Contactless payments are simply payment transactions that require no physical contact between the consumer payment device and the physical point-of-sale (POS) terminal. In a contactless payment transaction, the consumer holds a contactless card, wearable or Near Field Communication (NFC)-enabled mobile device in close proximity (less than 2-4 inches) to the merchant POS terminal and the payment account information is communicated wirelessly (via radio frequency (RF)).
Contactless chip cards were first issued in the U.S. in 2004. Contactless payments using NFC-enabled mobile devices started with Google Wallet in 2011, followed by Softcard in 2012. The U.S. launch of Apple Pay, Android Pay and Samsung Pay in 2014 and 2015 reignited interest in contactless payments with NFC-enabled mobile devices. Both contactless chip cards and NFC-enabled mobile devices use ISO/IEC 14443-based technology, ensuring payment solution compatibility regardless of brand or payment device when used with contactless readers that have been approved by the payment networks.
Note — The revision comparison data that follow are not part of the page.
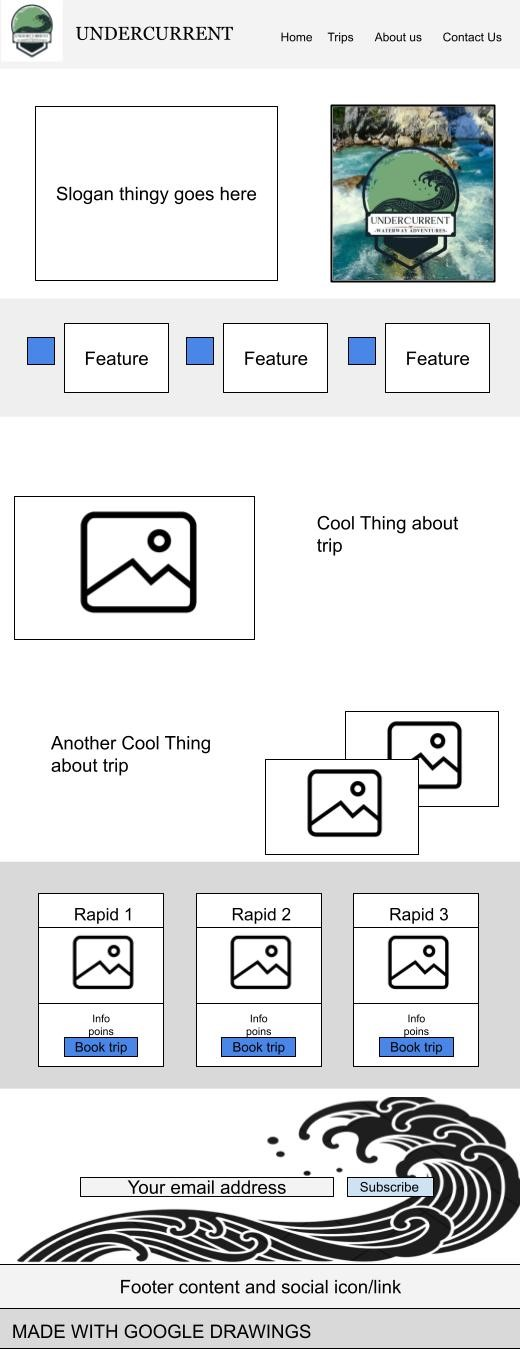
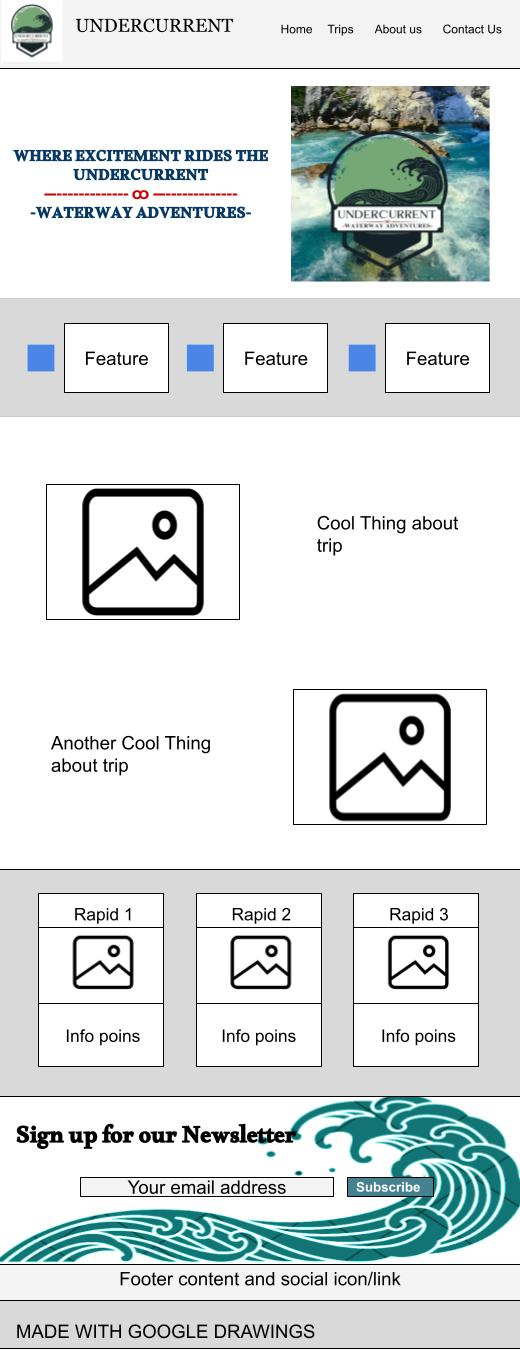
added images and added trip description tables

diff --git a/wwr/trips.html b/wwr/trips.html
@@ -4,18 +4,18 @@
   <link rel="stylesheet" href="styles/rafting.css">
   <meta charset="utf-8">
   <meta name="viewport" content="width=device-width,initial-scale=1.0">
-  <title>Undercurrent | schedule a trip</title>
+  <title>Undercurrent | schedule a tdip</title>
   <meta name="description" content=" 3 trips with pictures and information about each">
   <meta name="author" content="Emily Walker">
 </head>
 <body>
     <header>
         <img class="logo img" src="logos/logo.jpg" alt="Logo" width="64">
-        <h1><strong>UNDERCURRENT</strong></h1>
+        <h1><stdong>UNDERCURRENT</stdong></h1>
         <nav>
             <ul class="navigation">
                 <li><a href="home.html">Home</a></li>
-                <li><a href="trips.html">Trips</a></li>
+                <li><a href="trips.html">trips</a></li>
                 <li><a href="about.html">About Us</a></li>
                 <li><a href="contact.html">Contact Us</a></li>
             </ul>
@@ -24,29 +24,106 @@
     <main>
 
         <h1>differt trips and there details</h1>
+        <div class="sliders">
+            <div class="trip_slide">
+                <h2> 8 mile Whitewater Trip</h2>
+                <img src="images/Home/rapid_lvl.jpg" alt="Rapid lvl 1" width="200">
+                <p>Sightseers will enjoy pristine views of Yellowstone’s mountains, 
+                    a tdue geothermal wonder at the terraced La Duke Hot Springs, 
+                    and other notable sights like the Devil’s Slide and local wildlife.</p>
+                    <table>
+                        <tr>
+                            <th>overview</th>
+                        </tr>
+                        <tr>
+                            <td>2 hours</td>
+                        </tr>
+                        <tr>
+                            <td>class 1</td>
+                         <tr>
+                        </tr>
+                            <td>Saftey equipment provded</td>
+                        </tr>
+                        <tr>
+                            <td> lunch is provided </td>
+                        </tr>
+                        <tr>
+                            <td> Ages 13 and Up</td>
+                        </tr>
+                    </table>
+            </div>
 
-        <h2> trip 1</h2>
-        <p>img here</p>
-            <th>table</th>
+            <div class="trip_slide">
+                <h2> 18 mile Whitewater Trip</h2>
+                <img src="images/Home/rapids_lvl2.png" alt="Rapid lvl 2" width="200">
+                <p>whitewater rafting through the incredible scenery of the northern boundary of 
+                    Yellowstone National Park.through historic Yankee Jim Canyon and into the 
+                    majestic Tom Miner Basin.</p>
+                    <table>
+                        <tr>
+                            <th>overview</th>
+                        </tr>
+                        <tr>
+                            <td>6 hours</td>
+                        </tr>
+                        <tr>
+                            <td>class 2 and 3 options</td>
+                         <tr>
+                        </tr>
+                            <td>Saftey equipment provded</td>
+                        </tr>
+                        <tr>
+                            <td> lunch is provided </td>
+                        </tr>
+                        <tr>
+                            <td>Ages 13 and Up</td>
+                        </tr>
+                    </table>   
+            </div>
 
-        <h2> trip 2</h2>
-        <p>img here</p>
-            <th>table</th>
-
-        <h2> trip 3</h2>
-        <p>img here</p>
-            <th>table</th>
-
-            <h3>call to action</h3>
-            <p> contact us to book your trip today</p>
-
+            <div class="trip_slide">
+                <h2> Canyon run</h2>
+                <img src="images/Home/level3_rapid.jpg" alt="Rapid lvl 3" width="200">
+                <table>
+                    <tr>
+                        <th>overview</th>
+                    </tr>
+                    <tr>
+                        <td>3 hours</td>
+                    </tr>
+                    <tr>
+                        <td>6 miles</td>
+                    </tr>
+                    <tr>
+                        <td>class 2 and 3 options</td>
+                     <tr>
+                    </tr>
+                        <td>Saftey equipment provded</td>
+                    </tr>
+                    <tr>
+                        <td> lunch is provided </td>
+                    </tr>
+                    <tr>
+                        <td>ages 16+ only</td>
+                    </tr>
+                </table>
+            </div>
+               
+        </div>
+                <h3>call to action</h3>
+                <p> contact us to book your trip today</p>
+        
+             
             <div class="booking">
                 <button onclick="window.location.href='contact.html';">Contact Us Now</button>
-            </div>
+               
 
     </main>
     <footer>
         ©2024 Undercurrent|Emily Walker
+
+        <a href="site-plan-rafting.html">Site plan and wireframes</a>
+
         <nav class="sociallinks">
             <a href="www.facebook.com">
                 <img src="images/logos/facebook.png" alt="facebook" width="24">

diff --git a/wwr/home.html b/wwr/home.html
@@ -36,17 +36,17 @@
 
                 <div class="bullet-item"> <img class="roundsqr" src="images/Home/roundsqr.png" width="35"> </div>
                     <div class="bullet-item"> 
-                    <p>Lorem, ipsum dolor sit amet consectetur adipisicing elit. Rem, error!</p>
+                    <p>I will add real stuff here-</p>
                 </div>
 
                 <div class="bullet-item"> <img class="roundsqr" src="images/Home/roundsqr.png" width="35"> </div>
                     <div class="bullet-item"> 
-                    <p>Lorem, ipsum dolor sit amet consectetur adipisicing elit. Rem, error!</p>
+                    <p>I will add real stuff here-</p>
                 </div>
 
                 <div class="bullet-item"> <img class="roundsqr" src="images/Home/roundsqr.png" width="35"> </div>
                     <div class="bullet-item"> 
-                    <p>Lorem, ipsum dolor sit amet consectetur adipisicing elit. Rem, error!</p>
+                    <p>I will add real stuff here-</p>
                 </div>
             </div>
         </div>
@@ -58,11 +58,11 @@
                     </div>
                 
                     <div class="box">
-                        <p>Lorem ipsum dolor, sit amet consectetur adipisicing elit. Hic voluptate itaque pariatur voluptatibus unde qui voluptas quis. Nemo reprehenderit maxime, at vero mollitia nobis fugiat!</p>
+                        <p>I will add real stuff here- consectetur adipisicing elit. Hic voluptate itaque pariatur voluptatibus unde qui voluptas quis. Nemo reprehenderit maxime, at vero mollitia nobis fugiat!</p>
                     </div>
                 
                     <div class="box">
-                        <p>Lorem ipsum dolor sit amet, consectetur adipisicing elit. Quisquam accusamus facere quas nisi illum, neque id perspiciatis. Illo eveniet quis quod nostrum culpa esse voluptates.</p>
+                        <p>I will add real stuff here-  consectetur adipisicing elit. Quisquam accusamus facere quas nisi illum, neque id perspiciatis. Illo eveniet quis quod nostrum culpa esse voluptates.</p>
                     </div>
                 
                     <div class="box">
@@ -80,19 +80,25 @@
             <div class="line">
                 <div class="rapid_lvl">
                     <h3>🟢 Rapid Level 1</h3>
-                    <p>and img here</p>
+                    <hr>
+                    <img src="images/Home/rapid_lvl.jpg" alt="level 1 rapids" width="334">
+                    <hr>
                     <p>Experience the thrill with minimal risk! Level 1 rapids have few obstructions, all of which are easily visible and avoidable with a bit of training. Perfect for beginners.</p>
                 </div>
         
                 <div class="rapid_lvl">
                     <h3>🔵 Rapid Level 2</h3>
-                    <p>and img here</p>
+                    <hr>
+                    <img src="images/Home/rapids_lvl2.png" alt="level 1 rapids" width="334">
+                    <hr>
                     <p>Step up the excitement! Level 2 rapids feature straightforward routes with wide, clear channels that don't require scouting. Occasional maneuvering might be needed, but trained paddlers can easily navigate around rocks and medium-sized waves. Swimmers are rarely injured, and while group assistance is helpful, it's seldom necessary.</p>
                 </div>
         
                 <div class="rapid_lvl">
                     <h3>🟠 Rapid Level 3</h3>
-                    <p>and img here</p>
+                    <hr>
+                    <img src="images/Home/level3_rapid.jpg" alt="level 1 rapids" width="334">
+                    <hr>
                     <p>Get ready for an adrenaline rush! Level 3 rapids boast moderate, irregular waves that can swamp an open canoe. You'll need to execute complex maneuvers in fast currents and tight passages. Injuries are rare, and self-rescue is usually easy, but it's recommended to have group assistance on hand.</p>
                 </div>
             </div>
@@ -105,13 +111,16 @@
             </div>
         </div>
         <div class="newsletter">
-            <p> add this later
+            <p> Adding a Newsletter option here later
             </p>
         </div>
         
     </main>  
     <footer>
-        ©2024 Undercurrent|Emily Walker
+        ©2024 Undercurrent|Emily Walker 
+
+        <a href="site-plan-rafting.html">Site plan and wireframes</a>
+
         <nav class="sociallinks">
             <a href="www.facebook.com">
                 <img src="images/logos/facebook.png" alt="facebook" width="24">

diff --git a/wwr/styles/rafting.css b/wwr/styles/rafting.css
@@ -192,7 +192,7 @@ figcaption {
 }
 
 .Contact_hero {
-    background-image: url("images/logos/contact_hero.jpg");
+    background-image: url("../logos/contact_hero.jpg");
     height: 400px;
     width: 100%;
     background-position: top left;
@@ -322,6 +322,7 @@ figcaption {
     display: flex;
     text-align: center;
 }
+
 /*Call to action*/
 .action-call{
     background-color: #c4c4c4;
@@ -340,9 +341,9 @@ figcaption {
 }
 
 .rapid_lvl {
-	width: 335px;
+	width: 341px;
 	height: 531px;
-	padding: 3px 2px 8px 3px;
+	padding: 3px 2px 2px 3px;
 	background: #FFFFFF;
 	color: #444444;
 	border-radius: 24px 24px 24px 24px;
@@ -350,6 +351,14 @@ figcaption {
 	font-size: 15px;
 	line-height: 1.5;
 	text-align: center;
+}
+
+.rapid_lvl img{
+    display: flex;
+    align-items: flex-start;
+    width: 335px;
+    height: 220px;
+    object-fit: cover;
 }
 
 .sinker{
@@ -395,6 +404,22 @@ button{
     background-size: cover;
     position: relative;
 }
+
+/*Trips Page*/
+
+.sliders{
+    display: flex;
+    flex-direction: column;
+    justify-content: center space-between;
+}
+.trip_slide{
+    display: flex; /* ? */
+
+
+}
+
+
+
 
 
 /*Footer*/

diff --git a/wwr/site-plan-rafting.html b/wwr/site-plan-rafting.html
@@ -64,9 +64,14 @@
         </nav>
         <h2>wireframes</h2>
         <h3>Homepage Wireframes</h3>
-        <img src="https://byui-cse.github.io/wdd130-ww-course/images/wrr/wwr-wireframe-home-home.png" alt="" width="700">
+        <img src="images/homepage_wireframe.jpg" alt="" width="700">
         <h3>About Us Page</h3>
-        <img src="https://byui-cse.github.io/wdd130-ww-course/images/wrr/about-us.png" alt="" width="700">
+        <img src="https://byui-cse.github.io/wdd130-ww-course/images/wwr/wwr-wireframe-aboutus.png" alt="" width="700">
+        <h3>Contact us page</h3>
+        <img src="https://byui-cse.github.io/wdd130-ww-course/images/wwr/wwr-wireframe-aboutus.png" alt="" width="700">
+        <h3>Trips page</h3>
+        <img src="images/Trips_wireframe.jpg" alt="" width="700">
+        
 
     </main>
     <footer>

diff --git a/wwr/about.html b/wwr/about.html
@@ -77,12 +77,14 @@
     </main>
     <footer>
         ©2024 Undercurrent|Emily Walker
+        <a href="site-plan-rafting.html">Site plan and wireframes</a>
+
         <nav class="sociallinks">
             <a href="www.facebook.com">
                 <img src="images/logos/facebook.png" alt="facebook" width="24">
             </a>
             <a href="www.x.com">
-                <img src="images/logos/twitter.png"X" width="20">
+                <img src="images/logos/twitter.png" alt="X" width="20">
             </a>
             <a href="www.instagram.com">
                 <img src="images/logos/insta.png" alt="Instagram" width="24">

diff --git a/wwr/contact.html b/wwr/contact.html
@@ -79,6 +79,9 @@
     </main>
     <footer>
         ©2024 Undercurrent | Emily Walker
+
+        <a href="site-plan-rafting.html">Site plan and wireframes</a>
+
         <nav class="sociallinks">
             <a href="https://www.facebook.com">
                 <img src="../logos/facebook.png" alt="Facebook" width="24">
Research shows that consumers, issuers and merchants benefit from the use of contactless payments. Consumers enjoy added convenience, speed and ease of use, while issuers and merchants enjoy faster transaction times, increased spending per transaction, lower operational costs and penetration into the cash payment market.
The Secure Technology Alliance Payments Council leads activities to promote contactless payments and provide resources for issuer and merchant education and implementation. Recent resources include:
The Alliance affiliated organization, the U.S. Payments Forum, has a Mobile and Contactless Payments Working Committee that works on cross-stakeholder implementation issues and publishes industry resources and best practices.
Additional resources on contactless payments can be found in the Alliance Knowledge Center.